New questions have been raised when documents were released about Monsanto’s efforts to influence public opinion by collusion and directing data published by mainstream media, various authors and scientific publications and revealed an internal debate over the safety of Roundup weed killer made by Monsanto.
Controversy Over Glyphosate
The active ingredient in Roundup is glyphosate, the most widely used weed killer in the world used on farm crops and by home gardeners, with the largest market being the United States. Although Roundup’s relative safety has been touted by most U.S. regulators, the Federal Mass Tort Litigation against Monsanto and Roundup pending in the U.S. District Court in San Francisco continues to raise questions about Monsanto’s practices and the product itself.
As details of Monsanto’s attempt to suppress and influence the release of damaging scientific data are released, thousands of plaintiffs from across the country have filed suit against Monsanto and the number of filed cases will only increase.
National law firm Parker Waichman LLP has extensive experience and success in representing clients in product liability litigation.

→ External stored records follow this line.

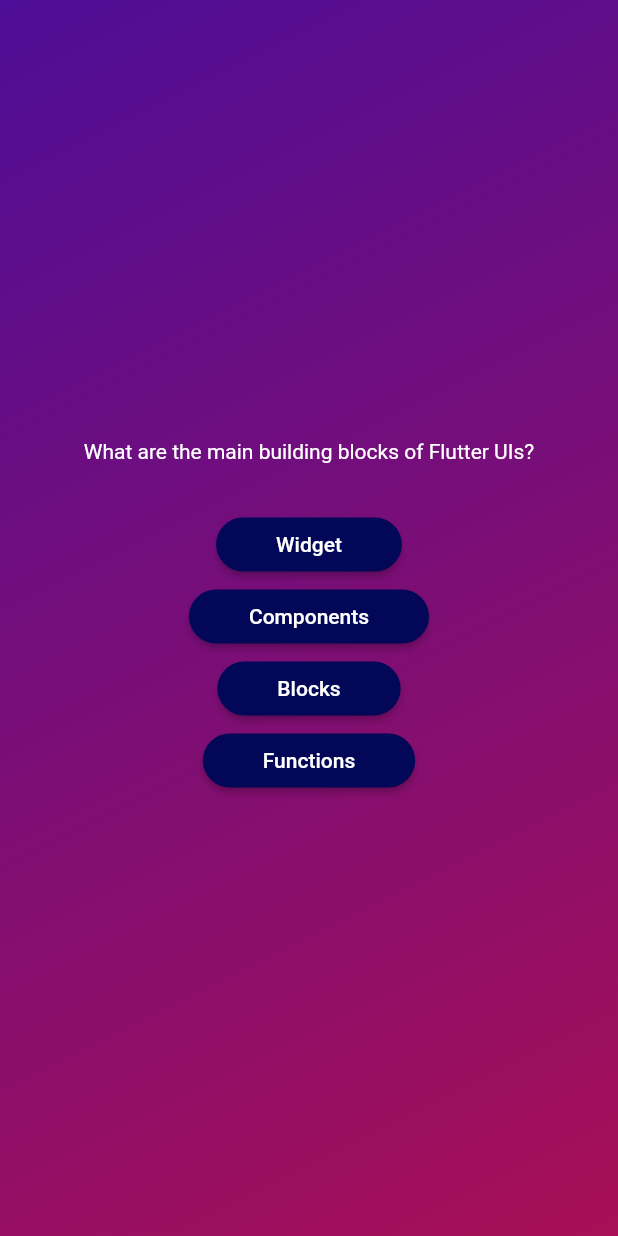
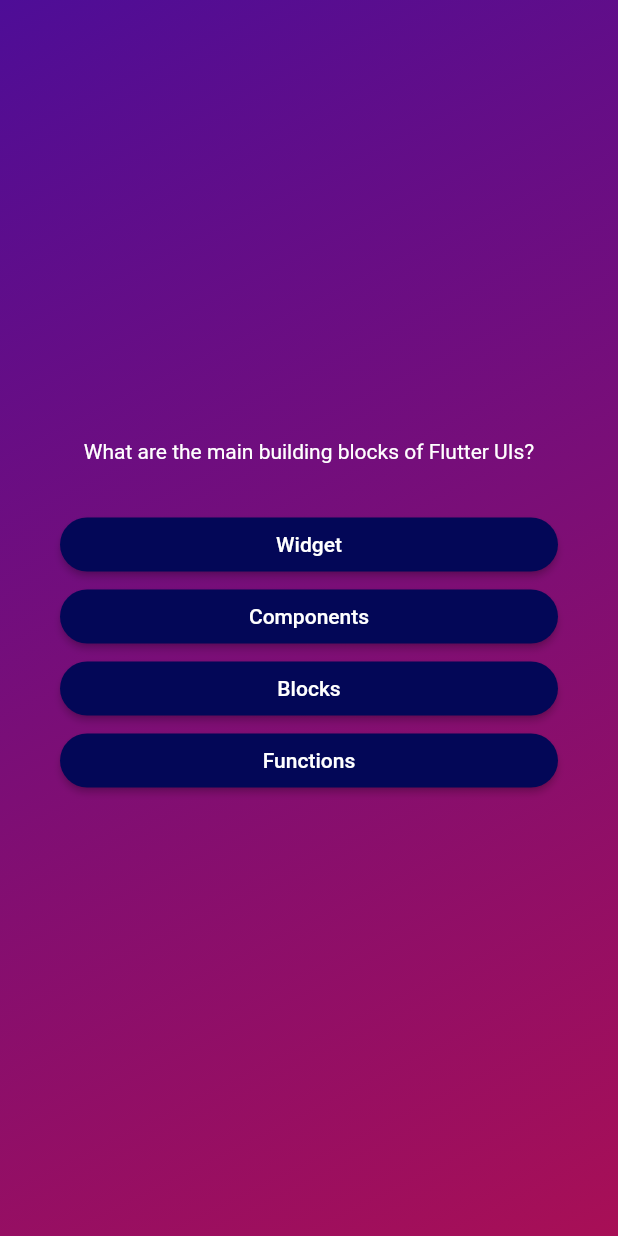
Before and after one commit to Pheak02/Basic_Flutter_Concepts, a Flutter app: the screen it shows after launch, after a tap on "Start Quiz", on a phone screen of 412 x 824 dp. Run offline on Flutter 3.47's test engine with Material 2 defaults, Android fonts, the phone set to English and light mode, and no system bars.

Commit message:
71. Alignment, Margin & Padding

```diff
--- a/flutter_concepts/lib/question_screen.dart
+++ b/flutter_concepts/lib/question_screen.dart
@@ -18,14 +18,18 @@ class _QuestionScreenState extends State<QuestionScreen> {
     final currentQuestion = questions[0];
     return SizedBox(
       width: double.infinity,
+      child: Container(
+        margin: const EdgeInsets.all(40),
         child: Column(
-        mainAxisAlignment: MainAxisAlignment.center,
+          mainAxisAlignment: MainAxisAlignment.center, //for vertical axis
+          crossAxisAlignment: CrossAxisAlignment.stretch, //for horizontal axis
           children: [
             Text(
               currentQuestion.text,
               style: const TextStyle(
                 color: Colors.white,
               ),
+              textAlign: TextAlign.center,
             ),
             const SizedBox(height: 30),
             //convert list of string to list of widget by using map() which allow to transform a value in a list to other value
@@ -39,6 +43,7 @@ class _QuestionScreenState extends State<QuestionScreen> {
 
           ],
         ),
+      ),
     );
   }
 }
```
Lines whose indentation alone changed are shown as unchanged.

Attorneys at the firm are available to answer questions for any individuals seeking legal information for a potential lawsuit.
Data Suppressed by Former EPA Manager
Documented evidence has been introduced that shows Monsanto influenced high level U.S. Environmental Protection Agency (EPA) executives to suppress data and the release of reports that showed Roundup (glyphosate) was hazardous and a suspected cause of cancer. An EPA Regulatory Affairs Manager, Jess Rowland, prevented the release of a government study that was key in the investigation into the carcinogenic effects of Roundup’s main ingredient, glyphosate by the Agency for Toxic Substances and Disease Registry. Ms. Rowland left the EPA in early 2017 to subsequently become a highly paid consultant for Monsanto.
Attempts to Protect Monsanto’s Image
The agrochemical company goes to serious lengths to try to protect its image. Documents reveal that Henri I. Miller, an academic and a vocal proponent of genetically modified crops, asked Monsanto to draft an article for him that mostly mirrored one that appeared under his name on Forbes’s website in 2015. There was no comment from Mr. Miller.
In a similar situation, an academic involved in writing research funded by Monsanto, John Acquavella, a former Monsanto employee, seemed to express discomfort with the process, writing in a 2015 email to a Monsanto executive, “I can’t be part of deceptive authorship on a presentation or publication.” He also said of the way Monsanto was trying to present the authorship: “We call that ghost writing and it is unethical.” Mr. Acquavella denied that there was any “ghostwriting” and that his comments had been related to an early draft and a question over authorship that was resolved, reports The New York Times.
Monsanto has been shown to have actively ghostwritten, drafted, and offered direction on formal EPA studies, press releases and other “official” documents, introduced in the pending Roundup federal litigation.
Internal Emails Revealed
One Monsanto scientist wrote in an internal email in 2001, “If somebody came to me and said they wanted to test Roundup I know how I would react – with serious concern.”
Monsanto expressed outrage that documents had been released by a law firm involved in the litigation, although the documents are now public court records, which Monsanto tried to suppress being introduced into the litigation over and over since the start of the Roundup lawsuits. It was noted that Monsanto might have erred by not filing a required motion seeking continued protection of the documents. Monsanto said such filing was unnecessary.
Mr. Miller’s 2015 article on Forbes’s website was an attack on the findings of the International Agency for Research on Cancer, a branch of the World Health Organization that had labeled glyphosate a probable carcinogen, a finding debated by other regulatory bodies. In the email exchange, Monsanto asked Mr. Miller if he would be interested in writing an article on the topic, and he said, “I would be if I could start from a high-quality draft.”
The article was authored by Mr. Miller with the statement that “opinions expressed by Forbes Contributors are their own.” The magazine did not mention any involvement by Monsanto in preparing the article. “That was a collaborative effort, a function of the outrage we were hearing from many people on the attacks on glyphosate,” Mr. Partridge of Monsanto said. “This is not a scientific, peer-reviewed journal. It’s an op-ed we collaborated with him on.”
After the stories origin was revealed, Forbes removed the story from its website and said that it ended its relationship with Mr. Miller amid the revelations.
As for ongoing internal debate, in a 2002 email, a Monsanto executive said, “What I’ve been hearing from you is that this continues to be the case with these studies – Glyphosate is O.K. but the formulated product (and thus the surfactant) does the damage.” A different Monsanto executive tells others in a 2003 email, “You cannot say that Roundup is not a carcinogen… we have not done the necessary testing on the formulation to make that statement.”
Legal Help for Roundup Issues
If you or someone you know was injured by the use of Roundup or any chemical product, you may have valuable legal rights. Parker Waichman LLP offers free, no-obligation case evaluations. We urge you to contact us at 1-800-YOURLAWYER (1-800-968-7529).